Full-Spectrum Reproductive Care for the New York Times

I worked on a piece about full-spectrum reproductive care for the New York Times Sunday Review with my frequent collaborator, writer Alissa Quart.

Buffalo Womenservices is unusual because it is a birth and abortion center in one. It is part of an effort to reframe reproductive care as a continuum — the phrase for it is “full-spectrum reproductive health” — that spans both birth and abortion. Facilities for each are typically distinct.

Combining the two in one place underlines how many women experience both birth and abortion. Three in 10 women will have an abortion in their lives; eight out of 10 will give birth. About 61 percent of women who have an abortion already have at least one child.

Kayla, the nurse pictured here, gave birth at Buffalo Womenservices before returning to work as a nurse who assists during the abortion procedures, taking breaks to pump breastmilk for her infant daughter. Like her co-workers, she believes that women’s choices around terminating pregnancy and around the way in which they give birth are related forms of essential reproductive choice. The facility’s doctor noted that all pregnancies are not the same, and women have a range of reasons for what they decide to do with them.

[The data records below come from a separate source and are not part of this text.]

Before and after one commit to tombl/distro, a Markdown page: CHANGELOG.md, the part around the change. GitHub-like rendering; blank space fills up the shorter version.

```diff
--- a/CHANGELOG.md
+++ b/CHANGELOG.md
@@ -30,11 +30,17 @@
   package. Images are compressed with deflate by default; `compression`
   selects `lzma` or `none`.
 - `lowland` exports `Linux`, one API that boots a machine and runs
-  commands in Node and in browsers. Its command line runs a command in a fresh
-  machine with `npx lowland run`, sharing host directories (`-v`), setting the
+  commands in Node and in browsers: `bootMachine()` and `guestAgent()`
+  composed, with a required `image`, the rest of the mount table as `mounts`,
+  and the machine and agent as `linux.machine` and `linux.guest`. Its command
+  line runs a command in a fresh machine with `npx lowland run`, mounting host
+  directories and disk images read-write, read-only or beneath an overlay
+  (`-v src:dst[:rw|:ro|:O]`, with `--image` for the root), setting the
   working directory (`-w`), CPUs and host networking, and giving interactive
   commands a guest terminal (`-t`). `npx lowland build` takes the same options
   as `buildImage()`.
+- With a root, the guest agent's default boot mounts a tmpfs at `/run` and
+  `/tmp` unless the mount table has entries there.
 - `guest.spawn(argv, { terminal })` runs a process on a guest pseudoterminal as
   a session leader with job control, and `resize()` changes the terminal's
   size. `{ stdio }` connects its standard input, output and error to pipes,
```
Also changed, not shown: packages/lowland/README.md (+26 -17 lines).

The women whose abortions I photographed were already mothers, and both of them took the interests of their children into account when making their decisions. The facility’s doctor expressed frustration at people’s tendency to project their own experiences onto other people’s complex lives.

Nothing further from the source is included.